The gaokao is a highly competitive and rigorous entrance exam and Chinese universities rely heavily (even exclusively in some cases) on the exam results when selecting students for admission. This means that the national exams have a profound influence on the Chinese school system and on the preparation of Chinese students for higher education and/or further studies abroad.
The Ministry’s plans for reform – and especially the announced changes with respect to testing for English proficiency – have been highly anticipated and much discussed in China. A recent guest editorial in University World News sets out the possible implications for both students and international educators alike:

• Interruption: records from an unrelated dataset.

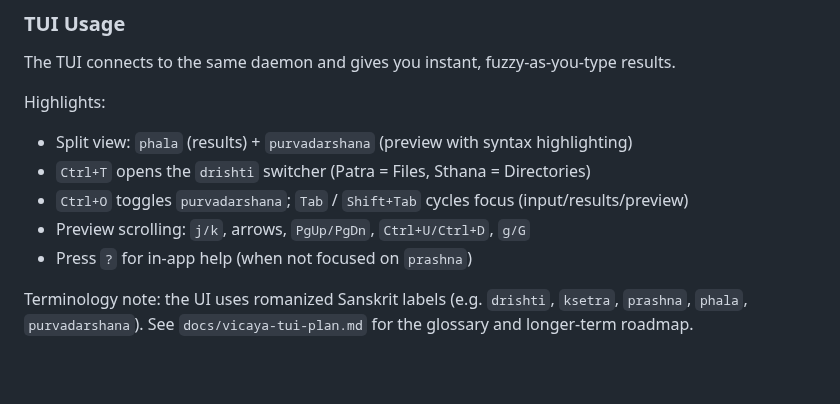
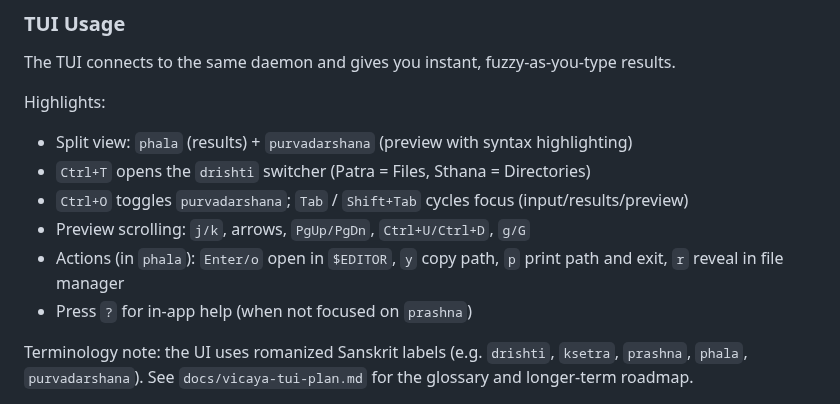
Before and after one commit to indrasvat/vicaya, a Markdown page: README.md, the part around the change. Drawn GitHub-style; blank space fills up the shorter version.

Commit message:
docs(readme): add TUI key actions

```diff
--- a/README.md
+++ b/README.md
@@ -115,6 +115,7 @@ Highlights:
 - `Ctrl+T` opens the `drishti` switcher (Patra = Files, Sthana = Directories)
 - `Ctrl+O` toggles `purvadarshana`; `Tab` / `Shift+Tab` cycles focus (input/results/preview)
 - Preview scrolling: `j/k`, arrows, `PgUp/PgDn`, `Ctrl+U/Ctrl+D`, `g/G`
+- Actions (in `phala`): `Enter/o` open in `$EDITOR`, `y` copy path, `p` print path and exit, `r` reveal in file manager
 - Press `?` for in-app help (when not focused on `prashna`)
 
 Terminology note: the UI uses romanized Sanskrit labels (e.g. `drishti`, `ksetra`, `prashna`, `phala`, `purvadarshana`). See `docs/vicaya-tui-plan.md` for the glossary and longer-term roadmap.
```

“China is not only the country with the largest numbers of students studying abroad, but one of the few non-English-speaking countries that make English a compulsory subject throughout secondary school and a requisite for higher education.
Any decrease in English ability and consequent global competencies could lead to a decrease in the number and quality of Chinese students studying abroad.”

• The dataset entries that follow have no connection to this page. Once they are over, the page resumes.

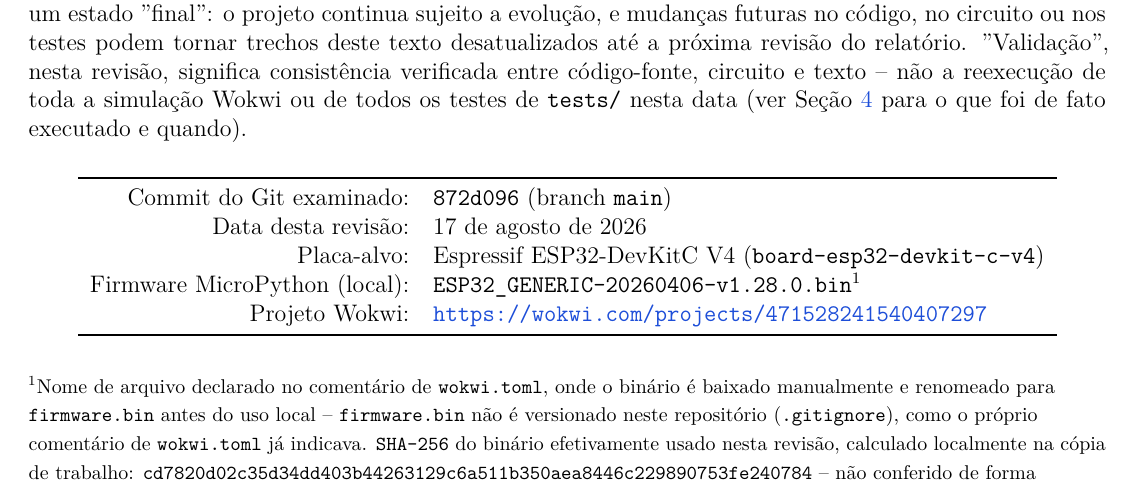
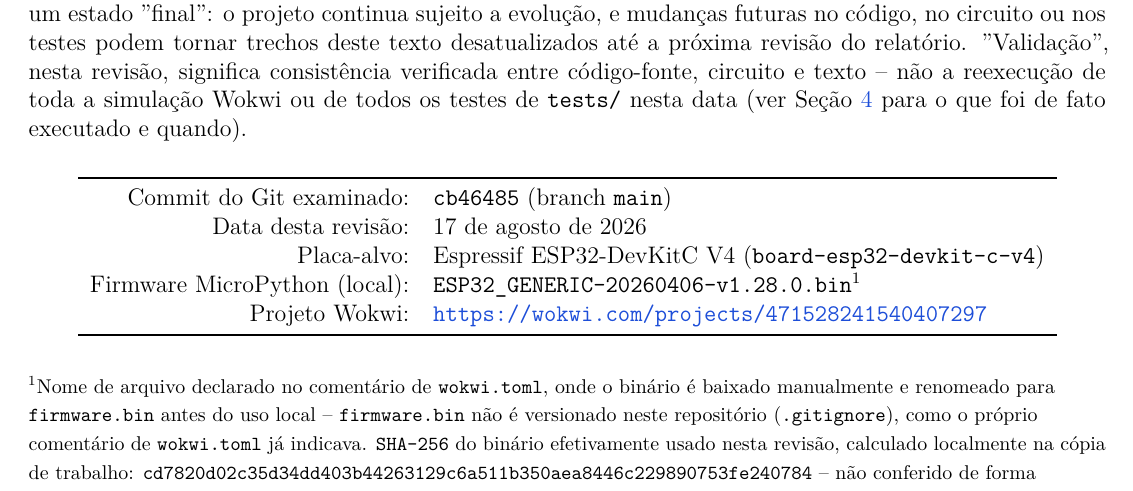
Before and after one commit to Argus-Kepheus/esp32-asyncio, a LaTeX document (report/relatorio.tex): part of page 3 of 19, cut so that both start at the same text. Compiled offline with XeLaTeX.

Commit message:
Finalize audit backlog: pin revision metadata, validate final PDF (audit 11)
Set \RevisionCommit to cb46485 (the commit immediately preceding this
one), closing the pending item from task 1. Rebuilt relatorio.pdf as the
last step after all nine preceding fixes, verified with three
consecutive lualatex passes (zero undefined references, zero
overfull/underfull boxes, zero rerun warnings on the final pass) and a
full page-by-page visual inspection of all 18 physical pages (17
numbered, title page unnumbered). Confirmed PDF metadata (title, author,
subject) via pdfinfo matches \hypersetup, and re-ran test 14 to confirm
it still passes.

Two items from the backlog remain genuinely outside what this assistant
can do in this environment, flagged explicitly rather than silently
skipped: re-running tests 1-13 needs a Wokwi/hardware environment this
session has no access to, and report/figures/circuito-wokwi.png needs a
manual Wokwi re-export to pick up the relabeled orange LED from an
earlier commit. Both are recorded in "to handle.md" (left untracked, as
a working checklist) with what's needed to close them out.

```diff
--- a/report/relatorio.tex
+++ b/report/relatorio.tex
@@ -101,7 +101,7 @@
 \newcommand{\WokwiURL}{https://wokwi.com/projects/471528241540407297}
 \newcommand{\GitHubURL}{https://github.com/Argus-Kepheus/esp32-asyncio}
 \newcommand{\RevisionDate}{17 de agosto de 2026}
-\newcommand{\RevisionCommit}{872d096}
+\newcommand{\RevisionCommit}{cb46485}
 \newcommand{\FirmwareFile}{ESP32\_GENERIC-20260406-v1.28.0.bin}
 \newcommand{\FirmwareSHA}{cd7820d02c35d34dd403b44263129c6a511b350aea8446c229890753fe240784}
 
```
Also changed, not shown: report/relatorio.pdf.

Further details of the reforms will be released in the months ahead. For the moment, this much appears clear:
- Under the reforms announced this week, the English test will be removed from the main gaokao examination;
- Rather than the single testing opportunity available under the unified exam, the English test will now be offered to students separately and several times during the year. Chinese students will be able to determine when and how often they take the English exam and only their highest test score will be counted;
- The test will be revised to achieve a more balanced measure of a student’s language proficiency, including listening and speaking skills.
Tang Shengchang, an expert with the national education and examination steering committee, suggested to the China Daily:
“A one-time examination usually can’t reflect a student’s real level, and it’s a kind of unfairness to students… But after several tests, I think, the English level of students can be tested in a more accurate way.”
Observers – including Chinese parents and students – are split in their assessment of the change. Some, such as Shengchang, see it as a positive development that will provide a better measure of students’ English skills. Others see it as a way of reducing the notorious stress levels associated with the national exams. Liu Limin, Vice Minister of Education, commented that the advantage of the new policy is that students can choose when and how often they take the tests.
“That is to say, students do not have to study English extremely hard or spend so much time preparing for the English test before gaokao,” he said. “It will be a big relief for students.”
At the same time, the planned reforms have given rise to a concern that removing the English test from the unified college entrance exam will diminish the emphasis on English in the Chinese education system and/or in the college admissions process.
However, given China’s emphasis on globalisation and English’s position as the lingua franca of an increasingly interconnected world, it seems unlikely that Chinese students will reduce their focus on building English proficiency anytime soon.
Yu Lizhong is the chancellor of New York University Shanghai. Classes are given in English at the university and students are required to have a high standard of English for admission. In a recent interview with China Economic Net he said:
“As far as I see, the reform doesn’t mean English is no longer important for Chinese students after it will be excluded from the unified college entrance exam. In a way, English is even more important than before since the test would only serve as reference, while every college and university, even every major, can have different requirements of a student’s English skills under a diverse evaluation system.”
Further details of planned gaokao reforms will follow in the first half of 2014. “The reform will be piloted in some provinces from 2014, and their experience will be summarised and expanded in 2017,” reports China Daily. “By 2020, a new testing and recruiting system will be formed and promoted nationwide.”